This form of eczema can cause dry, itchy, sore and cracked skin. When flared, the skin can become red on lighter skin tones, and dark brown or grey on darker skin tones.
This form of eczema is triggered when a certain substance comes in contact with the skin, causing the skin to become irritated. Usually, the irritation appears within hours or days of exposure and leaves the skin dry and irritated. Causes for contact dermatitis can include irritants or allergens, including:
- Some metals in jewellery
Pompholyx (Dyshidrotic eczema)
Pompholyx can cause itchy, painful blisters on the hands, and sometimes the feet.

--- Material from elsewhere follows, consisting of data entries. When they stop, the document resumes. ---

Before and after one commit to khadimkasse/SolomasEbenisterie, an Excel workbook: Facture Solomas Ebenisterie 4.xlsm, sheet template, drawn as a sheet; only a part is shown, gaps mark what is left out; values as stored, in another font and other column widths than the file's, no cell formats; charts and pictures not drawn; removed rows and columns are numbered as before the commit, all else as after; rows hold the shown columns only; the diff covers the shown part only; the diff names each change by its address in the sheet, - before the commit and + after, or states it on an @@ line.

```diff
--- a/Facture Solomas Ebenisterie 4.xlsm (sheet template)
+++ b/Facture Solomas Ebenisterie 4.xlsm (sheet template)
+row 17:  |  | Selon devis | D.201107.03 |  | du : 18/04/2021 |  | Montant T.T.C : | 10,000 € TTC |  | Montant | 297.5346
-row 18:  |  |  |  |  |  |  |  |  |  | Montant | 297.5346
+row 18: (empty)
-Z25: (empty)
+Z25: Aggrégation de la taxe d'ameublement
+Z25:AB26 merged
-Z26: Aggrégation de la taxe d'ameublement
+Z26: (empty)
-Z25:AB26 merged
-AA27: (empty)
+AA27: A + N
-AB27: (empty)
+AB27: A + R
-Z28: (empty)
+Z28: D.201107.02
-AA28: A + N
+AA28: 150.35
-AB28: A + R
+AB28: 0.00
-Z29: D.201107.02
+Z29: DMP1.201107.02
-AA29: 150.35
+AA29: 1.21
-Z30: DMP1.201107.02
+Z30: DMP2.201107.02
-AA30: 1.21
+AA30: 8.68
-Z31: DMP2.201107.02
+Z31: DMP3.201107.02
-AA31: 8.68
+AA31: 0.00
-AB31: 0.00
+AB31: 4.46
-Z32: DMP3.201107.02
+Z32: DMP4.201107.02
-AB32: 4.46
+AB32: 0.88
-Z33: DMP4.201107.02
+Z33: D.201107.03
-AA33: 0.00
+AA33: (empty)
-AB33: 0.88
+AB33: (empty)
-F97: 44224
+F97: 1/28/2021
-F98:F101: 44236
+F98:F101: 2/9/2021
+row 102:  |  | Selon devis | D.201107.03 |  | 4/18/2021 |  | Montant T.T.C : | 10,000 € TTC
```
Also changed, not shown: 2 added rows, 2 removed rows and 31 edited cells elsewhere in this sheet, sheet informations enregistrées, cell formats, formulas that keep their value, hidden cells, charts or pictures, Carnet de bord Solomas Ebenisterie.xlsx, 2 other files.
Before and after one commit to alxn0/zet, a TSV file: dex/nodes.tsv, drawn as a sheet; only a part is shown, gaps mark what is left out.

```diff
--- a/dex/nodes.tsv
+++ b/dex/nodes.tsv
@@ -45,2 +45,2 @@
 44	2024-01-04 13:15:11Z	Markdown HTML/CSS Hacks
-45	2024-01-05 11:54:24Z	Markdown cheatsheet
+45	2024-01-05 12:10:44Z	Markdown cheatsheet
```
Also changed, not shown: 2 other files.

Blisters can feel itchy and can weep fluid.
Although triggers are not entirely clear, the NHS explains that it may be triggered or made worse by:
- A fungal skin infection
- A reaction to something that has touched your skin
Discoid eczema (Nummular eczema)
Discoid eczema affects the skin differently to other eczemas, as it appears in distinctive circular patches on the surface of the skin that can range in size. The eczema can appear in one patch, or can sometimes appear in several places on the body.
Individuals with patches of discoid eczema may experience swelling, blisters and oozing, as well as an intense itch.
This type of eczema can be developed at any age from puberty onwards and is more common in men than in women. A common form of seborrheic dermatitis is dandruff, which only affects the scalp, but it can also affect your face, ears and skin folds such as armpits, under your breasts and in the groin area.
Seborrheic dermatitis can cause scaly patches on your skin and may be itchy to sufferers. Triggers may include stress, seasonal weather changes and yeast bacteria.
Although the cause of discoid eczema is unknown, it may be a result of contact with irritants such as soaps or chemicals.
Varicose eczema (Stasis eczema)
This long-term condition affects the lower legs and can cause the skin to become itchy, swollen and crusty.
This type of eczema can flare up after long periods of standing, as it is usually the result of pressure in the leg veins. This causes fluid to enter surrounding leg tissue, which in turn may cause varicose eczema to develop as your immune system reacts to the liquid.